Secure the board to the stake using two screws, one toward the bottom and one toward the top. You will need to remove the clamp for one screw.
TIP: You may need to use a 90-degree drill attachment.
The length of your strips will determine how far apart you will space the stakes. If you are using a 1/4″ strip, you will want a stake about every foot; for 1/2″ material, about every two feet.
You should place as many as needed to keep the form within the layout.
SIDE NOTE: You should use more stakes around turns to properly secure the form.
Continue placing stakes along the layout and secure the board to the stake.
When you are at the end of a board, place a stake where the board will be in the middle of the stake. This way, you can install another board on the same stake.
Now you are ready to place the form for the other side of the layout. Begin by using your spacing template (a board the size of the desired concrete border plus the size of your form material, 1/4″ or 1/2″).
Place the spacing template against the already installed form; then, place a stake where the template ends. Continue installing stakes in the same way for the length of one strip of board.
Then, attach the board to the stakes using clamps and screws.
Repeat this process until the form is complete.
SIDE NOTE: If you have issues with a board staying in place, you can cut spacers to help the boards from bowing together.
SIDE NOTE 2: You may notice that my concrete edging is not the straightest – there are two reasons why. First, I did not add enough stakes to keep the form straight and second, I should have used 1/2″ for the straight sections. So, please learn from my mistakes!
STEP 4: ADD GRAVEL INTO THE FORM
Now that your form is done, you need to pack down the dirt inside the form.
Next, add a 1/2″ layer of gravel into the form.
STEP 5: POUR CONCRETE INTO THE FORMS

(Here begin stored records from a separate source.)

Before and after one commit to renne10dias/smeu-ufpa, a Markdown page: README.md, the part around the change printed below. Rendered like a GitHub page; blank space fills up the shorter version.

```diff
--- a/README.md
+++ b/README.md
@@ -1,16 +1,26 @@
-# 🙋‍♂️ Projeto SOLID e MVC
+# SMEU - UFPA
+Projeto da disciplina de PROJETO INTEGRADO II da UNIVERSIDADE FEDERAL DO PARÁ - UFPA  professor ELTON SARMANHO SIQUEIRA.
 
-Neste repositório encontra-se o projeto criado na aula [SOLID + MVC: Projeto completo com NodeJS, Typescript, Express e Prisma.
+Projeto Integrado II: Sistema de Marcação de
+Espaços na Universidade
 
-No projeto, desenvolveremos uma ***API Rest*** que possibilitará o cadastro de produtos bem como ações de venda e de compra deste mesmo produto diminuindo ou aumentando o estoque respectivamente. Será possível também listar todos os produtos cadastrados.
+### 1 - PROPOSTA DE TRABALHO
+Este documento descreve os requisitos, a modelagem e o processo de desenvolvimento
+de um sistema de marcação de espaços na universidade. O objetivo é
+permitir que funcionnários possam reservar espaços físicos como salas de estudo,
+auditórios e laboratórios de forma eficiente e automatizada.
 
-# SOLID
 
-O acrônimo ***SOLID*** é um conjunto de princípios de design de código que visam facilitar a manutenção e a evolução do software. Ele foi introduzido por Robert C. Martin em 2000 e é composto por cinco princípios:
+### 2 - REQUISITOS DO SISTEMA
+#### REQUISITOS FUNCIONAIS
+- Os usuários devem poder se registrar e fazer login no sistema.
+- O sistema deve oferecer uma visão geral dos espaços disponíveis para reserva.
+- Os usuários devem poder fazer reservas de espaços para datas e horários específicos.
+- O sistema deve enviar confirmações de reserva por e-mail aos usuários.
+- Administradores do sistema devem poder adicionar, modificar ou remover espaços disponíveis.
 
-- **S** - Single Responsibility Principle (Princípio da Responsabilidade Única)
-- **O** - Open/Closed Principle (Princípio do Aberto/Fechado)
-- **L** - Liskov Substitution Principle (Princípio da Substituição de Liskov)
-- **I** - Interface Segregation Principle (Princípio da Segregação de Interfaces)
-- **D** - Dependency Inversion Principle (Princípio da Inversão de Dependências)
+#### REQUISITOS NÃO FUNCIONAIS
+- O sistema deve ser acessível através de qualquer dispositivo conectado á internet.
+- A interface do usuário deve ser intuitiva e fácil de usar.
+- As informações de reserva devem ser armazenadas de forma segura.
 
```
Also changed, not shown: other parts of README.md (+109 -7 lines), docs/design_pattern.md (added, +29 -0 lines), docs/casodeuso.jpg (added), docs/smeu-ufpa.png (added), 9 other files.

You are now ready to mix your concrete and pour it into your form.
You may want to use a mixer, depending on the amount of concrete you need (most concrete companies have a calculator, like the Concrete Calculator from Quikrete). If you’re not using a ton of bags, mix it in a wheelbarrow or plastic tub according to the instructions on the bag.
Once you have the consistency you need, pour the concrete into the form.
Work the concrete into the edges and make it level with the form.
Then, use the concrete edging tool to give you a slightly rounded edge.
About every three to four feet add a joint about 1″ deep. This is a controlled joint so that the concrete will crack on this line if needed.
Work the concrete to give you the finish you want.
Continue this process until you have added concrete to the whole length of the form.
STEP 6: CURE THE CONCRETE EDGING
Once the concrete is in place, it needs to cure. Make sure to follow the instructions on your concrete bag by either applying a sealer or keeping the concrete slightly damp for a couple of days.
Remember that you should not allow a lot of water (rain or sprinklers) to hit the curing concrete, so be sure to cover the concrete with tarps if needed.
STEP 7: REMOVE THE FORM
After the concrete has cured, around three days, you can remove the form.
I found I had to use a pair of pliers to clamp the stakes to pull up.
STEP 8: FILL IN AROUND THE CONCRETE EDGING
Once the form is discarded, fill in around the concrete edging with the dirt you removed before.
And now, your flower bed is trimmed with classic, durable concrete edging! Mowing around your landscaping will be simple and this edging will last a long time!
Interested in more Landscaping projects? Here’s more posts you might enjoy:
- Sprinkler System Installation
- Install Underground Gutter Drainage
- Automatic Watering System For Plants
- Build a simple hose sprinkler
- Install a rain barrel